→ **Exercise description**
Only the pictures are to be left out, and the rest of the entries should be reproduced exactly.

(Recorded data begins)

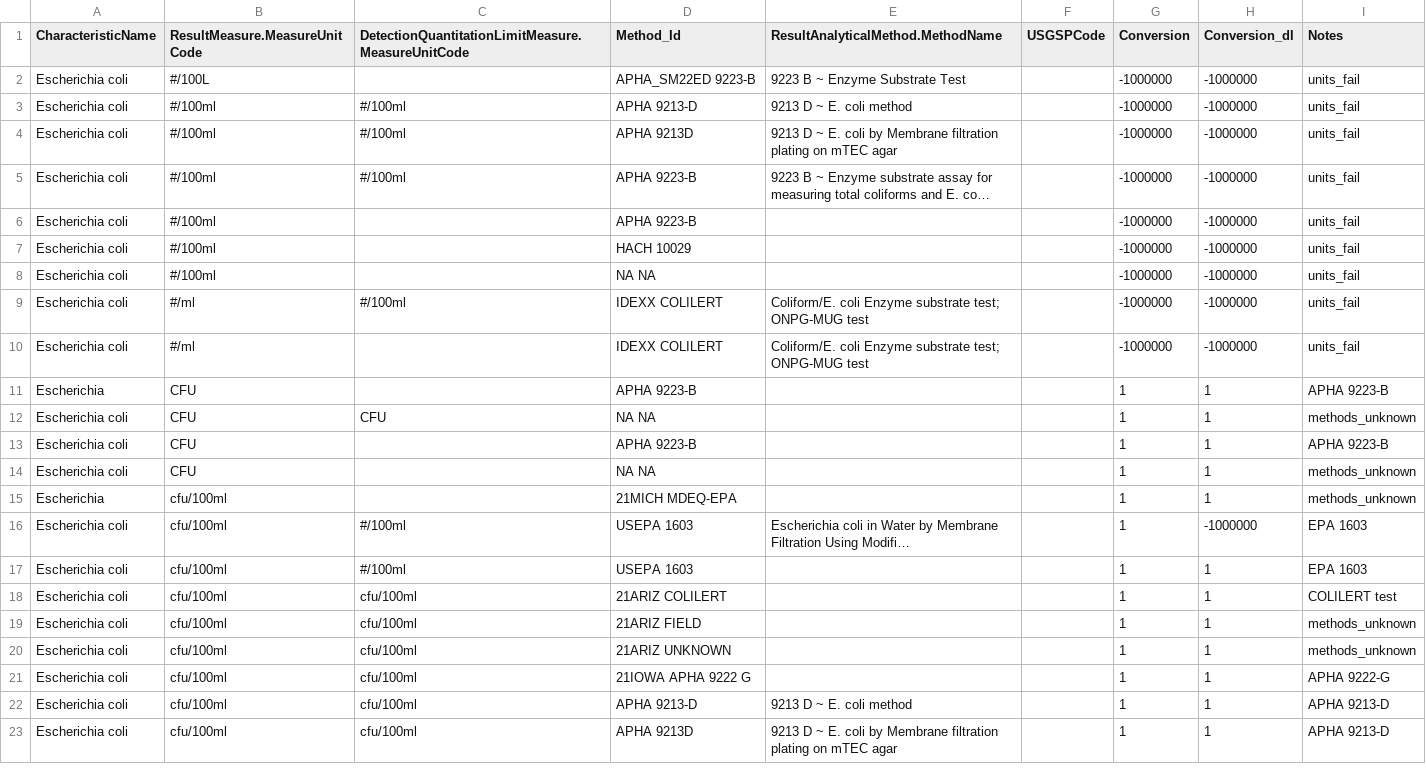
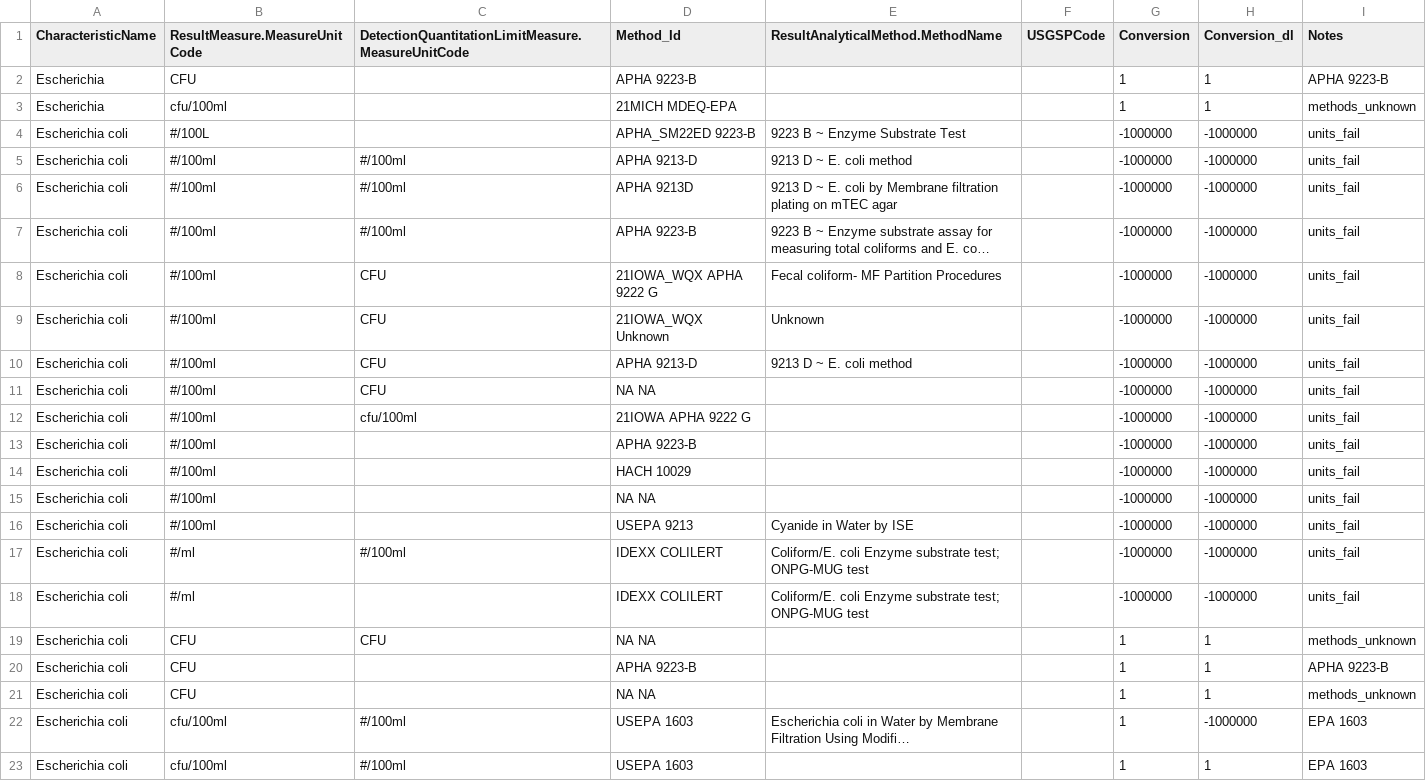
Before and after one commit to cont-limno/lagos_database, a CSV file: conversion_files/Ecoli_CFU_Methods_Conversion.csv, drawn as a sheet; only a part is shown; the shorter side is filled out with more unchanged rows; long unchanged cells end in …; the diff names each change by its address in the sheet, - before the commit and + after, or states it on an @@ line.

```diff
--- a/conversion_files/Ecoli_CFU_Methods_Conversion.csv
+++ b/conversion_files/Ecoli_CFU_Methods_Conversion.csv
@@ row 11 moved to row 2: Escherichia @@
@@ row 15 moved to row 3: Escherichia @@
+row 8: Escherichia coli | #/100ml | CFU | 21IOWA_WQX APHA 9222 G | Fecal coliform- MF Partition Procedures |  | -1000000 | -1000000 | units_fail
+row 9: Escherichia coli | #/100ml | CFU | 21IOWA_WQX Unknown | Unknown |  | -1000000 | -1000000 | units_fail
+row 10: Escherichia coli | #/100ml | CFU | APHA 9213-D | 9213 D ~ E. coli method |  | -1000000 | -1000000 | units_fail
+row 11: Escherichia coli | #/100ml | CFU | NA NA |  |  | -1000000 | -1000000 | units_fail
+row 12: Escherichia coli | #/100ml | cfu/100ml | 21IOWA APHA 9222 G |  |  | -1000000 | -1000000 | units_fail
+row 16: Escherichia coli | #/100ml |  | USEPA 9213 | Cyanide in Water by ISE |  | -1000000 | -1000000 | units_fail
```
Also changed, not shown: conversion_files/Chloride_Methods_Conversion.csv, conversion_files/Ecoli_MPN_Methods_Conversion.csv, 2 other files.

(Recorded data ends)

→ **Answer section**
Before and after one commit to cont-limno/lagos_database, a CSV file: conversion_files/Ecoli_CFU_Methods_Conversion.csv, drawn as a sheet; only a part is shown; the shorter side is filled out with more unchanged rows; long unchanged cells end in …; the diff names each change by its address in the sheet, - before the commit and + after, or states it on an @@ line.

```diff
--- a/conversion_files/Ecoli_CFU_Methods_Conversion.csv
+++ b/conversion_files/Ecoli_CFU_Methods_Conversion.csv
@@ row 11 moved to row 2: Escherichia @@
@@ row 15 moved to row 3: Escherichia @@
+row 8: Escherichia coli | #/100ml | CFU | 21IOWA_WQX APHA 9222 G | Fecal coliform- MF Partition Procedures |  | -1000000 | -1000000 | units_fail
+row 9: Escherichia coli | #/100ml | CFU | 21IOWA_WQX Unknown | Unknown |  | -1000000 | -1000000 | units_fail
+row 10: Escherichia coli | #/100ml | CFU | APHA 9213-D | 9213 D ~ E. coli method |  | -1000000 | -1000000 | units_fail
+row 11: Escherichia coli | #/100ml | CFU | NA NA |  |  | -1000000 | -1000000 | units_fail
+row 12: Escherichia coli | #/100ml | cfu/100ml | 21IOWA APHA 9222 G |  |  | -1000000 | -1000000 | units_fail
+row 16: Escherichia coli | #/100ml |  | USEPA 9213 | Cyanide in Water by ISE |  | -1000000 | -1000000 | units_fail
```
Also changed, not shown: conversion_files/Chloride_Methods_Conversion.csv, conversion_files/Ecoli_MPN_Methods_Conversion.csv, 2 other files.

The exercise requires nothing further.